The boy paid little or no attention to his trade, and at the period we write of, when he had reached his five-and-twentieth year, his business, which his mother and himself had contrived to manage between them for a long period, was sinking fast and daily, and threatened soon to immerse them from comfort into poverty. While his father was living, the youth had received a tolerable education, which was totally neglected after his death, for he betrayed not merely an aversion to books and study, but an antipathy to every occupation that would tend to increase his store of knowledge or learning. This love of idleness met with no resistance or counteraction on the part of his mother. Loving him with all an Irish mother's love-fondly, foolishly and blindly, she suffered no wish of his to remain ungratified, however extravagant;-and as he grew up, although his demands became more unreasonable and his ways more faulty, she never refused him the former, and but seldom reprehended him for the latter, and even then, less through a conviction of his error, than from a moment of pique or passion.
From his very infancy Mickky displayed a most generous and open nature, a heart almost noble, and a sensibility of the keenest emotions; but left thus early uncontrolled and perfect master of himself, where there was but little government, his better dispositions were subverted and his kindlier feelings deranged. Grown callous to the world's censure and indifferent to its applause, he threw off all his school-boy acquaintances, and sought for friendship in the community of ale-houses, as more congenial to his temperament. Unfortunately he was born to that station in life that required effort and perseverance to place him on a footing with the respectable, but being wanting in both, he became a prey to those beneath him, and preferred reigning 'small Triton of the minnows' to aiming at or aspiring to the holding his birth entitled him to. The great fault of his nature was a want of firmness, which laid him open to the wiles of flatterers and impostors—this made him the tool of the avaricious and the cunning—and as easily prevailed as imposed upon, he was led into scenes and acts from which his nature shrunk, but which he had neither resolution to withstand, nor strength of mind to withdraw from.
Having generally money at command, he was looked up to as chief' among the boys, who made him grand director and conductor in all their sports and mischiefs.
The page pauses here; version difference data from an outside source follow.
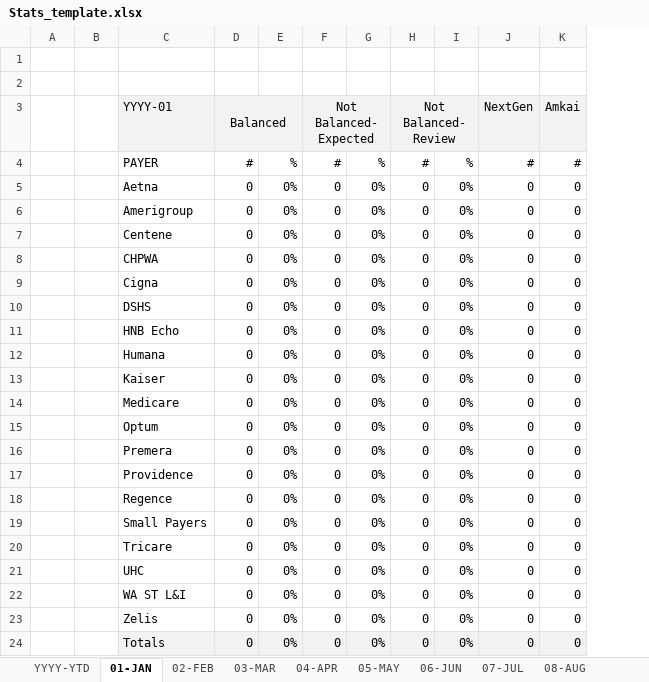
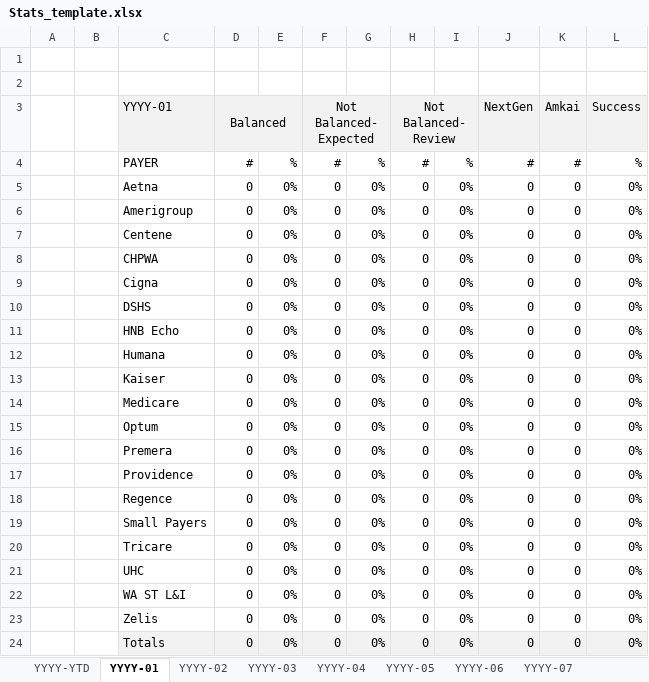
Before and after one commit to nypeach/ps1c_d_analytics, an Excel workbook: Stats_template.xlsx, sheet YYYY-01, drawn as a sheet; values as stored, in another font and other column widths than the file's, no borders; the diff names each change by its address in the sheet, - before the commit and + after, or states it on an @@ line.

```diff
--- a/Stats_template.xlsx (sheet YYYY-01)
+++ b/Stats_template.xlsx (sheet YYYY-01)
-sheet tab: 01-JAN
+sheet tab: YYYY-01
-sheet tab: 02-FEB
+sheet tab: YYYY-02
-sheet tab: 03-MAR
+sheet tab: YYYY-03
-sheet tab: 04-APR
+sheet tab: YYYY-04
-sheet tab: 05-MAY
+sheet tab: YYYY-05
-sheet tab: 06-JUN
+sheet tab: YYYY-06
-sheet tab: 07-JUL
+sheet tab: YYYY-07
+column L (Success), rows 4-24: % | 0% | 0% | 0% | 0% | 0% | 0% | 0% | 0% | 0% | 0% | 0% | 0% | 0% | 0% | 0% | 0% | 0% | 0% | 0% | 0%
```
Also changed, not shown: sheet YYYY-02, sheet YYYY-03, sheet YYYY-04, sheet YYYY-05, sheet YYYY-06, sheet YYYY-07, 6 more sheets, other sheet tabs, formulas that keep their value, Stats_template_backup.xlsx, 6 other files.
Was there a cock fight to take place, Mickky was chosen arranger of the battle, umpire and stakeholder, of which said stakes he was sure to pay the greatest portion, if not all, himself:--was there a hurling, a football, or a hand-ball match, Magrath was always first better and supporter:-were the church windows to be broken, or the knockers wrenched from the hall doors, or sedan-chairs thrown into areas, or two cats tied to a lamp post, our wayward youth was main-spring and mover of each and all. Such doings could not always escape